# Combining findings at the Province and County Level from Iran’s Election

Alex Scacco and Bernd Beber follow up on their analysis of the Iran election data:

After we wrote our op-ed using the province-level data, we’ve now also done some preliminary tests with the county-level data. In the latter dataset, the last digits don’t appear fraudulent. Why might we find suspicious last digits at the province level, while, at the same time, Walter Mebane and Boudewijn Roukema find evidence that first and second digits are fishy at the county level?

We can only speculate about what happened behind closed doors, but here is a scenario of top-down fraud that is consistent with the patterns found in the quantitative analyses mentioned above:

As votes began coming in on Friday night, the clerics began to think they might lose. Someone in the Ministry of the Interior then fabricated the province level results. The pattern in the last digits suggests to us that some of those vote totals were made up wholesale (why bother fudging last digits? It’s an inefficient way to shift votes around).

That still left the task of making sure the numbers in the county-level spreadsheet added up to the province-level vote counts. (And we checked—the county numbers do in fact add up to the province numbers.) A province contains 12 counties on average, so it may have been necessary to shift votes in several counties per province in order to get the leading digits to line up. This could explain possibly suspicious patterns in the first or second digit. But once the leading digits match, it’s easy to get the last and second-to-last digit to match by changing just one county per province, which isn’t enough to be picked up by our tests.

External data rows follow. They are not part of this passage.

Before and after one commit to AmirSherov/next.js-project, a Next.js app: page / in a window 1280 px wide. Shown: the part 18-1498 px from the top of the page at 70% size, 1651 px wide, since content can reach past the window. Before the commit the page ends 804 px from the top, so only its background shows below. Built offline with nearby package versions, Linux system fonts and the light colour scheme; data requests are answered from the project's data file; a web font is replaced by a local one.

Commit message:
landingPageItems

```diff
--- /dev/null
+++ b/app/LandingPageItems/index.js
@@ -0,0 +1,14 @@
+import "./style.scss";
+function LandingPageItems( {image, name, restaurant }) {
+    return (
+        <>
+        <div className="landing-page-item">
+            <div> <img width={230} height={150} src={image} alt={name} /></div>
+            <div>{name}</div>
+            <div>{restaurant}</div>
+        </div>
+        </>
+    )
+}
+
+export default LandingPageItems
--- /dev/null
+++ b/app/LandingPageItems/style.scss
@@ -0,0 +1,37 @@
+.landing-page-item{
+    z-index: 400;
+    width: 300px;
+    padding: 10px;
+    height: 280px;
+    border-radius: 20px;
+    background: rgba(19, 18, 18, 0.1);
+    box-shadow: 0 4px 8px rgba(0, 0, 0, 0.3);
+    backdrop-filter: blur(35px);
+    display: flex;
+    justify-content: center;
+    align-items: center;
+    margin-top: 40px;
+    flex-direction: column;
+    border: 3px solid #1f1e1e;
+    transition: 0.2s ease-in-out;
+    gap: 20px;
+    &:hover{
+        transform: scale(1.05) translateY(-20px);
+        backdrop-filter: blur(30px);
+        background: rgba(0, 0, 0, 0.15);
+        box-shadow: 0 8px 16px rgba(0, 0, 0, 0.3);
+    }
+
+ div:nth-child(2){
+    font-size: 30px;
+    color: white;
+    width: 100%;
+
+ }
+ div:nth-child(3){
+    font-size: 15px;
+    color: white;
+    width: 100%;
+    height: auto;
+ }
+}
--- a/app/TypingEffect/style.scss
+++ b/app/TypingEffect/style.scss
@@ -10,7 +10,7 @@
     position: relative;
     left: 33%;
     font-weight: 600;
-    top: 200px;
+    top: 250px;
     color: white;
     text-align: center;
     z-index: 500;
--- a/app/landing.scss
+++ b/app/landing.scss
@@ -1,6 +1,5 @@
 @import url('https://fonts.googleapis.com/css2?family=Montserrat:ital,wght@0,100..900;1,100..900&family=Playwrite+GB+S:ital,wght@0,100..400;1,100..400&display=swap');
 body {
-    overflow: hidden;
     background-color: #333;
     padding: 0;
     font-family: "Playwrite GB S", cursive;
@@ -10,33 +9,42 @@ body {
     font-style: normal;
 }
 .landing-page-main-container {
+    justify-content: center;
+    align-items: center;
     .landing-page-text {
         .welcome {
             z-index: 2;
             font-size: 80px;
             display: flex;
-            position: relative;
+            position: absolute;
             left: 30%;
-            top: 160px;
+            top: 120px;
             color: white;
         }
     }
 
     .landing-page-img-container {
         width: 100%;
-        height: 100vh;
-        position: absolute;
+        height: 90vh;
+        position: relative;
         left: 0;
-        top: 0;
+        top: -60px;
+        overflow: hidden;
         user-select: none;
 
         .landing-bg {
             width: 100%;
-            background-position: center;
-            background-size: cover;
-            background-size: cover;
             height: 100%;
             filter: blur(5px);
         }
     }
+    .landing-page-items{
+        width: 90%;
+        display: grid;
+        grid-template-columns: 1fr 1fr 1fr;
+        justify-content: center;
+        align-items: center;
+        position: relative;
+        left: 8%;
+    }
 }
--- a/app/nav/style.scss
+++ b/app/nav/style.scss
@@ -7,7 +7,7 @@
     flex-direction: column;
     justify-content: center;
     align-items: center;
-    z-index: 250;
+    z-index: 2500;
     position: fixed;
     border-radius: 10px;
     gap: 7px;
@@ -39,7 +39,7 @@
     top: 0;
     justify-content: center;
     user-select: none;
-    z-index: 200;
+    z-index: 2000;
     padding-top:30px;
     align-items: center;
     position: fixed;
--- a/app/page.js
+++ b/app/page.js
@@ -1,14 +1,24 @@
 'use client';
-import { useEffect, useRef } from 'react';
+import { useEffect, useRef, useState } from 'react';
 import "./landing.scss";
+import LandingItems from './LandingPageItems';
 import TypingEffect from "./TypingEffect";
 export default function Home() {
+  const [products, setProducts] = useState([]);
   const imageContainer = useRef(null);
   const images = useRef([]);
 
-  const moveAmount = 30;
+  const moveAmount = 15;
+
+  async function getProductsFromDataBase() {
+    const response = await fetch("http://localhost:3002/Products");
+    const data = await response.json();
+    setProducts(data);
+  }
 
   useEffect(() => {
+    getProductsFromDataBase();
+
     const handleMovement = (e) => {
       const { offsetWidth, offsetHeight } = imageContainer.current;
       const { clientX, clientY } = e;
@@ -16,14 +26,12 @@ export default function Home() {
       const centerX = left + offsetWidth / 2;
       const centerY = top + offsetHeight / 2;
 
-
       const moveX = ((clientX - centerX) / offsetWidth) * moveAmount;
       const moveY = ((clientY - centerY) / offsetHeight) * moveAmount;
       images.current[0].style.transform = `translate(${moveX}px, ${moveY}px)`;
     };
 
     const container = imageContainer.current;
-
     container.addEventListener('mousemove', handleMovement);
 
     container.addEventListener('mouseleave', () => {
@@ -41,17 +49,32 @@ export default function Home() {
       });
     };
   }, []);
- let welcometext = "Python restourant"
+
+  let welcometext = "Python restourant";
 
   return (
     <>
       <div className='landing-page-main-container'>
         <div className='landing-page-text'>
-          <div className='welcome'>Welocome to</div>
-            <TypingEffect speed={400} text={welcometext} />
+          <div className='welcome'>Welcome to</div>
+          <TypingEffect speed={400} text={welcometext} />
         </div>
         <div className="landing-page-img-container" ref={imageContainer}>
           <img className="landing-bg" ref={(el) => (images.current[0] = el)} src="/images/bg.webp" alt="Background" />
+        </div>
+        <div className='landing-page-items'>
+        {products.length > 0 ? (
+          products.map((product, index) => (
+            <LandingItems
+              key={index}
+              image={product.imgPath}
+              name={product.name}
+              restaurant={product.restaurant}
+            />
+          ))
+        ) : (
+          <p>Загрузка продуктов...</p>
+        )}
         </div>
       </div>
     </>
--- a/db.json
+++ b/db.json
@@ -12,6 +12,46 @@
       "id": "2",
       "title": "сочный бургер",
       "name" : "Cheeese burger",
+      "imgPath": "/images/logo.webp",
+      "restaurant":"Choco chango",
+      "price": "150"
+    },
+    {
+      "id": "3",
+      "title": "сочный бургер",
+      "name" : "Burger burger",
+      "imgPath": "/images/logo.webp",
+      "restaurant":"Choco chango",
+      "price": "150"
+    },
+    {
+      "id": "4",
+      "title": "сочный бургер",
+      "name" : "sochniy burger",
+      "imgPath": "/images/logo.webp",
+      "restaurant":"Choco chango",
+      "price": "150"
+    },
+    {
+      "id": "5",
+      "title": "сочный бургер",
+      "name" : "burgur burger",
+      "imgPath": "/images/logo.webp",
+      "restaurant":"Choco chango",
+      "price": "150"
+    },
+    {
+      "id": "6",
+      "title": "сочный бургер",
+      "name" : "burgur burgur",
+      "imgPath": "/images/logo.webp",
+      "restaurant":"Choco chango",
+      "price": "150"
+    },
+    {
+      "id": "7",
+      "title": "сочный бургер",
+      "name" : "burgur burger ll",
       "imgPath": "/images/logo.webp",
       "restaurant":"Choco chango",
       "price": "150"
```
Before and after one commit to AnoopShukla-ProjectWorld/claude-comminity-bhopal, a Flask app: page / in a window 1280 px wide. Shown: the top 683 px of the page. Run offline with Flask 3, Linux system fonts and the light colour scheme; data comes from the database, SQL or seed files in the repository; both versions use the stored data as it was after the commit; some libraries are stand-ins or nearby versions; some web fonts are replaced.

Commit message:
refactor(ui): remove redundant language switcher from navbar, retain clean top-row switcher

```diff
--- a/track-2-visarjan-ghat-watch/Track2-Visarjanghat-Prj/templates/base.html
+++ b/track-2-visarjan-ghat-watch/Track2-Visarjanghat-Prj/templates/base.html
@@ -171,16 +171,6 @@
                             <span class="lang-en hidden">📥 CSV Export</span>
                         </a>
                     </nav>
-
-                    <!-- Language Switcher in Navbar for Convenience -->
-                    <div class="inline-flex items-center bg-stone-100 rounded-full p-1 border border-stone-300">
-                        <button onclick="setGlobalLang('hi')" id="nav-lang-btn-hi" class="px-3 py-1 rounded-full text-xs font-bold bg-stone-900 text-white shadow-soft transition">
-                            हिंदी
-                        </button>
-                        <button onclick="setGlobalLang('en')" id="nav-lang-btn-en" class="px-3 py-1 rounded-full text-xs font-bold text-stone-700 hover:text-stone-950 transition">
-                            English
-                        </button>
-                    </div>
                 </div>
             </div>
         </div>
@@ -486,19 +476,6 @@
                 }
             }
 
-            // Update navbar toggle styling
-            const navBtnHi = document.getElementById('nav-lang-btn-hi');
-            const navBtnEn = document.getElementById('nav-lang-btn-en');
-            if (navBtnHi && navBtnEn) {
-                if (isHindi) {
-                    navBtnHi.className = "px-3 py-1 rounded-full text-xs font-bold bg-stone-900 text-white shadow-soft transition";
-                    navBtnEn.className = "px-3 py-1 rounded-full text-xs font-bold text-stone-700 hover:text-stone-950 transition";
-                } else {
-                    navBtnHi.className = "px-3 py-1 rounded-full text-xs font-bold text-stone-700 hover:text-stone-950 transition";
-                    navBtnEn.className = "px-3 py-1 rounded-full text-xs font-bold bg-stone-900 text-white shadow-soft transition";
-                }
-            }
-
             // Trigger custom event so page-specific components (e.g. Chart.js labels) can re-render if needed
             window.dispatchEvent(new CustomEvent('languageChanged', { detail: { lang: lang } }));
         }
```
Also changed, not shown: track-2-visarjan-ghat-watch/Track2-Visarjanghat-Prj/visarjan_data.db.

An example might make this clearer. Suppose we make up vote counts for some province, but they differ from the sum of county vote counts in the Ministry’s spreadsheet. Let’s say we happened to give one candidate 124,561 more votes than he has in the spreadsheet and another candidate that many fewer votes. There are ten counties, and no more than 100,000 votes to go around in each county. So we’ll shift 30,000 votes in one county, 20,000 in another, and so on, but we have to change first and perhaps second digits in more than one county until we have a rough match with our province-level result. But to get the numbers to add up in the trailing digits, we can change just a single county.

Again, this is just speculation. But type of centralized fraud in this story is consistent with qualitative accounts suggesting proceedings were generally clean on the ground on election-day itself, and with the strange behavior of the Ministry of the Interior the following day (for example, releasing the results early).

Our digit-based tests can’t tell us whether Ahmedinejad actually won the election. Even without manipulation, he might very well still have won. But we feel reasonably confident that the province-level numbers were tampered with.